*** Block opens ***

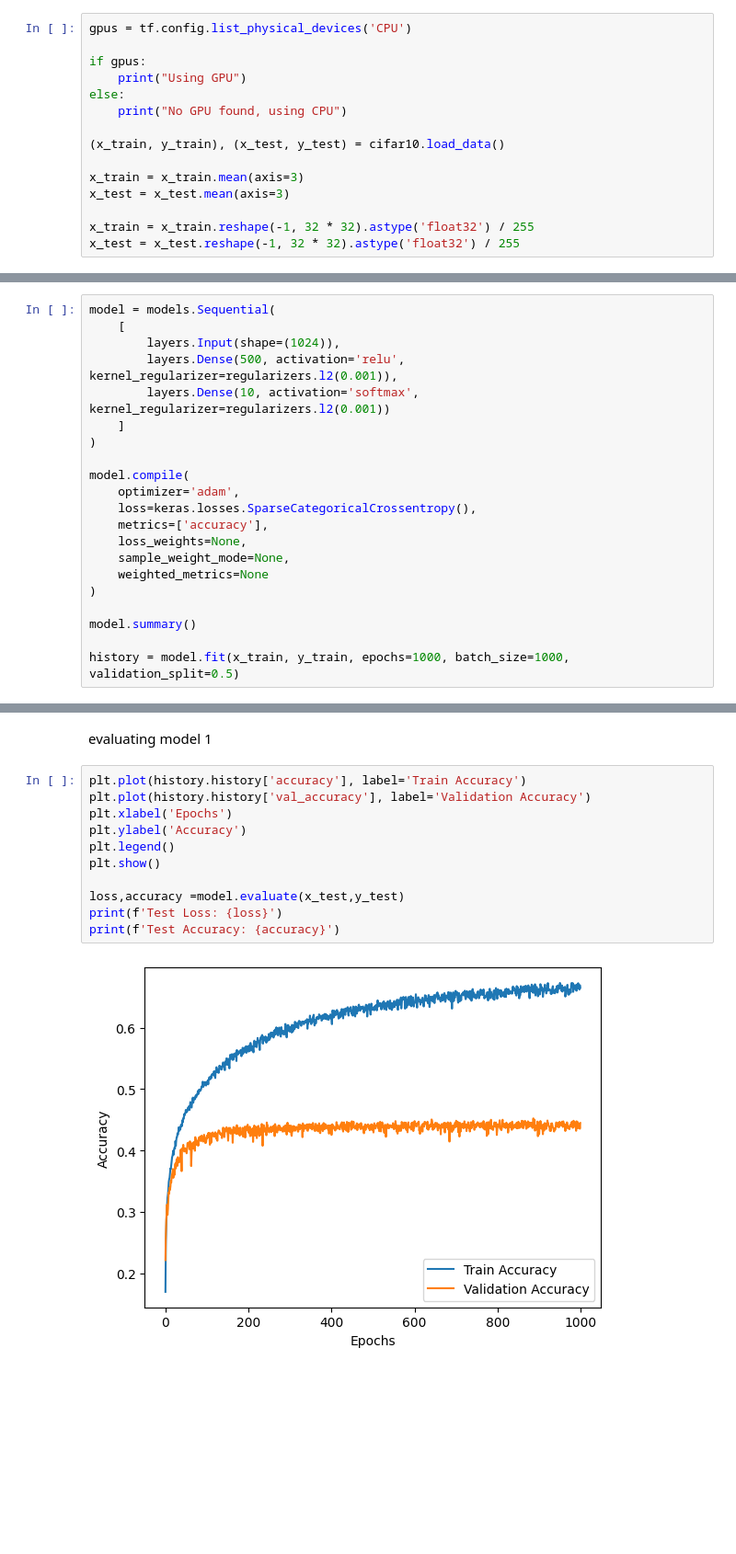
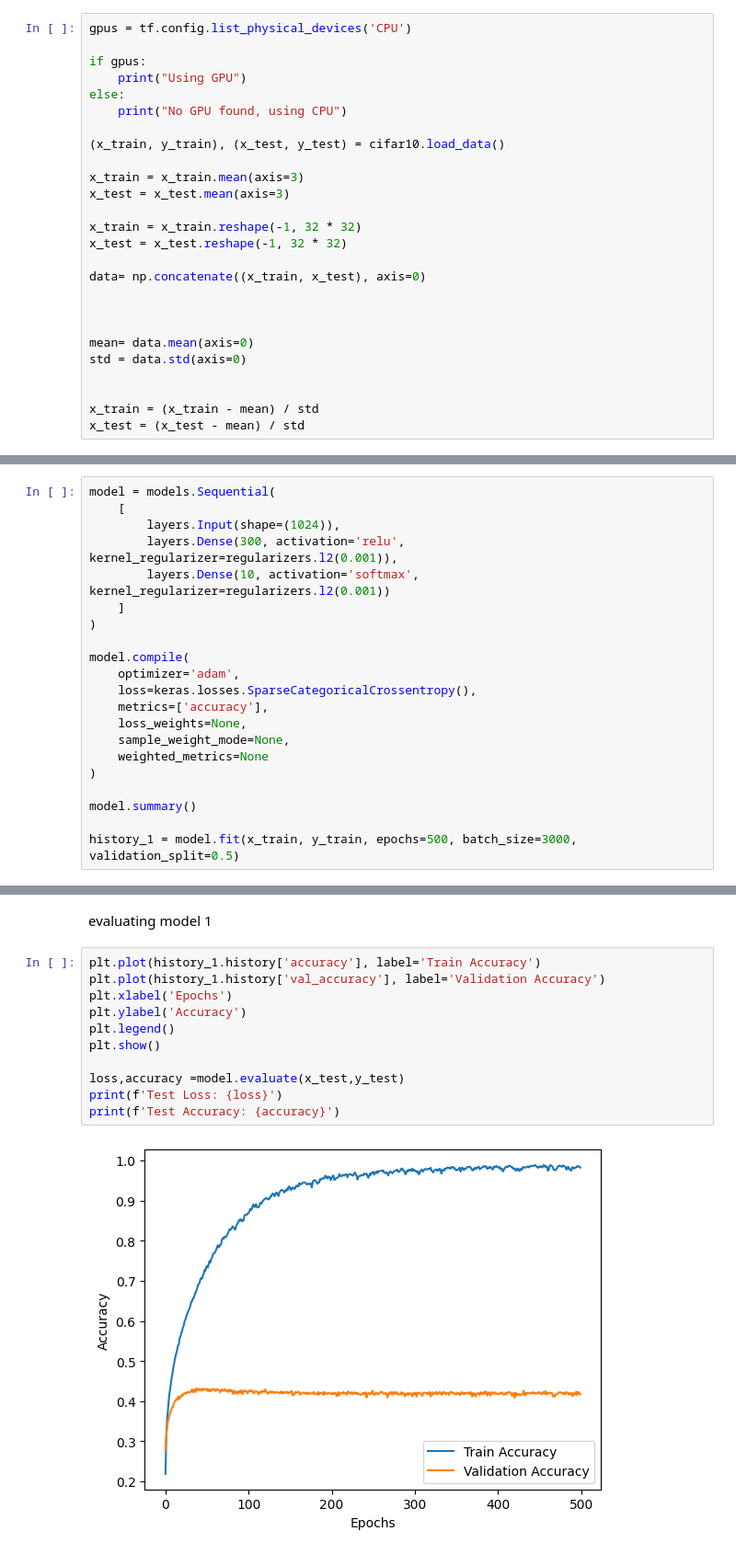
Before and after one commit to hussein37156/CI_project, a Jupyter notebook: Milestone_1/milestone_1.ipynb, the cells around one changed output, grey strips where cells are left out. Shown at 92% size. Cells and saved outputs as stored; diff of their text form; blank space fills up the shorter version.

```diff
--- a/Milestone_1/milestone_1.ipynb
+++ b/Milestone_1/milestone_1.ipynb
@@ -25,8 +25,19 @@ else:
 x_train = x_train.mean(axis=3)
 x_test = x_test.mean(axis=3)
 
-x_train = x_train.reshape(-1, 32 * 32).astype('float32') / 255
-x_test = x_test.reshape(-1, 32 * 32).astype('float32') / 255
+x_train = x_train.reshape(-1, 32 * 32)
+x_test = x_test.reshape(-1, 32 * 32)
+
+data= np.concatenate((x_train, x_test), axis=0)
+
+
+
+mean= data.mean(axis=0)
+std = data.std(axis=0)
+
+
+x_train = (x_train - mean) / std
+x_test = (x_test - mean) / std
 # %% [output]
 Using GPU
 # %% [markdown]
@@ -35,7 +46,7 @@ creating and intializing the netwok model 1
 model = models.Sequential(
     [
         layers.Input(shape=(1024)),
-        layers.Dense(500, activation='relu', kernel_regularizer=regularizers.l2(0.001)),
+        layers.Dense(300, activation='relu', kernel_regularizer=regularizers.l2(0.001)),
         layers.Dense(10, activation='softmax', kernel_regularizer=regularizers.l2(0.001))
     ]
 )
@@ -51,5 +62,5 @@ model.compile(
 
 model.summary()
 
-history = model.fit(x_train, y_train, epochs=1000, batch_size=1000, validation_split=0.5)
+history_1 = model.fit(x_train, y_train, epochs=500, batch_size=3000, validation_split=0.5)
 # %% [output]
@@ -73,15 +84,15 @@ Epoch 1000/1000
 # %% [markdown]
 evaluating model 1
 # %%
-plt.plot(history.history['accuracy'], label='Train Accuracy')
-plt.plot(history.history['val_accuracy'], label='Validation Accuracy')
+plt.plot(history_1.history['accuracy'], label='Train Accuracy')
+plt.plot(history_1.history['val_accuracy'], label='Validation Accuracy')
 plt.xlabel('Epochs')
 plt.ylabel('Accuracy')
 plt.legend()
 plt.show()
 
 loss,accuracy =model.evaluate(x_test,y_test)
 print(f'Test Loss: {loss}')
 print(f'Test Accuracy: {accuracy}')
 # %% [output]
-[figure, old version]
+[figure, new version]
```
Also changed, not shown: parts of 2 cells of this notebook.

*** Block closes ***

Task directions
For the string "regularizers", go line by line through the material and copy every line that has it.

Solution
-        layers.Dense(500, activation='relu', kernel_regularizer=regularizers.l2(0.001)),
+        layers.Dense(300, activation='relu', kernel_regularizer=regularizers.l2(0.001)),
         layers.Dense(10, activation='softmax', kernel_regularizer=regularizers.l2(0.001))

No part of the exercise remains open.